The mathematical field of topology is concerned with properties that are preserved by stretching and bending without cutting or gluing. For example, a coffee mug and a donut are considered the same topologically: the handle of the mug can be stretched into the hole of the donut. Similarly, the way a string tangles with itself in a knot is a topological property. Studied since the late 19th century, knot theory (a subfield of topology) is an area of current mathematical research, with applications in physics, chemistry and biology.
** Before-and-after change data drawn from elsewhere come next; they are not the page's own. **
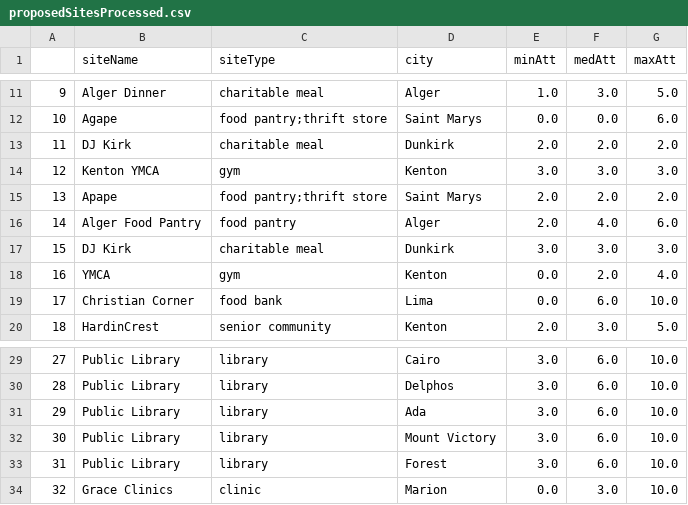
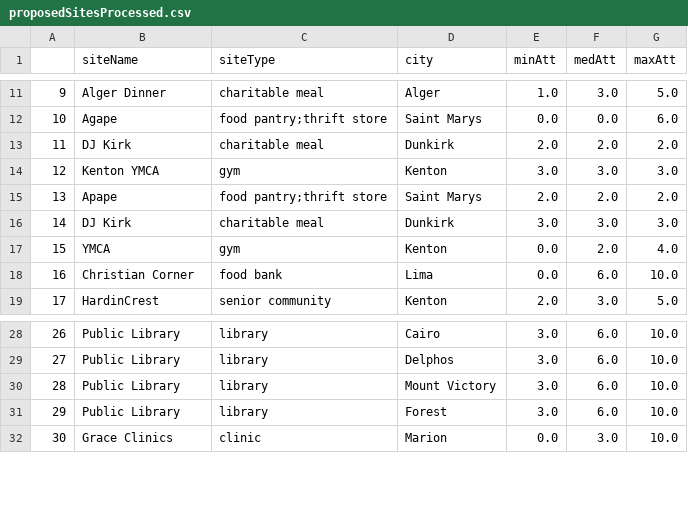
Before and after one commit to Human-Centered-Optimization-Lab/clinicOpt, a CSV file: data/proposedSitesProcessed.csv, drawn as a sheet; only a part is shown, gaps mark what is left out; removed rows and columns are numbered as before the commit, all else as after; the diff names each change by its address in the sheet, - before the commit and + after, or states it on an @@ line.

Commit message:
Removed duplicated Adas and Algers

```diff
--- a/data/proposedSitesProcessed.csv
+++ b/data/proposedSitesProcessed.csv
-row 16: 14 | Alger Food Pantry | food pantry | Alger | 2.0 | 4.0 | 6.0
@@ column A renumbered from row 16 down @@
-row 31: 29 | Public Library | library | Ada | 3.0 | 6.0 | 10.0
```
Also changed, not shown: data/proposedSites.csv, 3 other files.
This course introduces the basic ideas and techniques of topology, with a focus on the study of knots. It covers knot theory basics like knot diagrams, isotopy, and Reidemeister moves, as well as classical and modern knot invariants. Additional topics (depending on student interest) include the topology of graphs and surfaces and applications of knot theory. In the process, students are exposed to the techniques and ideas of mathematical research.